The 2016 Michelin Guide to Tokyo came out. There was a new three star in the form of Kiharo, the sister restaurant of Ishikawa; Kohaku had held two stars since 2012. This brings the total number of three star restaurants in Tokyo to 13, the most of any city in the world. It also has a still vast number of 51 two star restaurants despite six demotions (including the lovely Rakutei, where the owner sadly died), with promotions for Beige, Dominique Bouchet and Monomoki. There are 153 one star restaurants, and I was pleased to see a star for the excellent Florilege.
The 2016 Michelin guide to The Netherlands was published. There was no change at the three star level, and a solitary new 2 star, De Groene Lantaarn in Zuidwolde. The country has a pair of three star restaurants, 20 two stars and 85 one stars, including seven new ones. Not a single restaurant was demoted at any level.
The Michelin 2016 Guide to Italy also came out. There was no change at the three star level. Combal Zero and Il Mosaico (closed) were demoted, and Gourmetstube Einshorn was elevated to two stars. Italy now has 8 three stars, 38 two stars and 288 one star restaurants. The only remaining 2016 guides are Belgium (December 14th), France (late February), Sao Paolo and Rio de Janeiro (March), Scandinavia (late March) and the Main Cities of Europe, which picks up Eastern Europe (late March). It was also announced that in November 2016 a Michelin 2017 guide will be published for Singapore, but it was unclear whether this was to be a one-off guide (like some of the guides to Japan's regions) or a permanent addition to the Michelin stable of country guides.

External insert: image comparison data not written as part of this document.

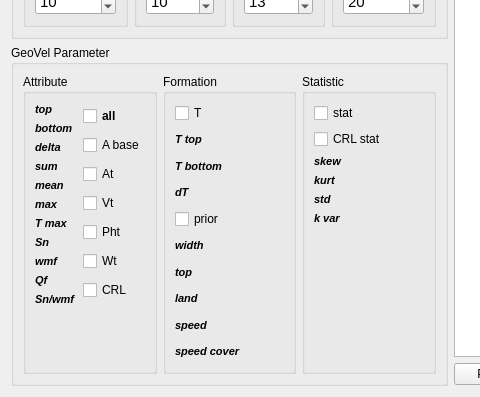
Qt form qt/random_param.ui (idergunoff/geovel_1.0) before a commit; both pictures show x 0 to 480 and y 311 to 708 of the 804 by 708 pixel window.
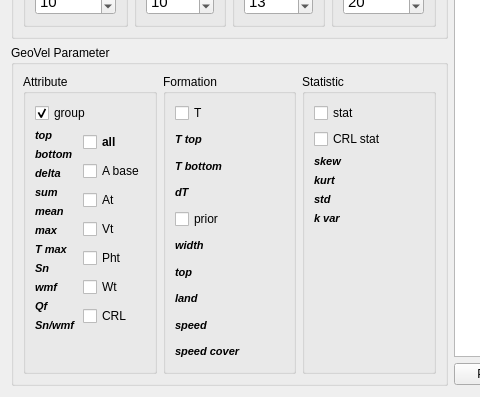
The same form after that commit.

Commit message: random param - add not group attr param

```diff
--- a/qt/random_param.ui
+++ b/qt/random_param.ui
@@ -371,7 +371,7 @@
              <string>Attribute</string>
             </property>
             <layout class="QGridLayout" name="gridLayout_16">
-             <item row="0" column="0">
+             <item row="1" column="0">
               <layout class="QGridLayout" name="gridLayout_15">
                <item row="0" column="0">
                 <layout class="QGridLayout" name="gridLayout_13">
@@ -603,7 +603,7 @@
                </item>
               </layout>
              </item>
-             <item row="1" column="0">
+             <item row="2" column="0">
               <spacer name="verticalSpacer_2">
                <property name="orientation">
                 <enum>Qt::Vertical</enum>
@@ -616,6 +616,16 @@
                </property>
               </spacer>
              </item>
+             <item row="0" column="0">
+              <widget class="QCheckBox" name="checkBox_group">
+               <property name="text">
+                <string>group</string>
+               </property>
+               <property name="checked">
+                <bool>true</bool>
+               </property>
+              </widget>
+             </item>
             </layout>
            </widget>
           </item>
```
The commit also changes 2 other files.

In other news, I was asked by Forbes magazine.to suggest a few favourite restaurants.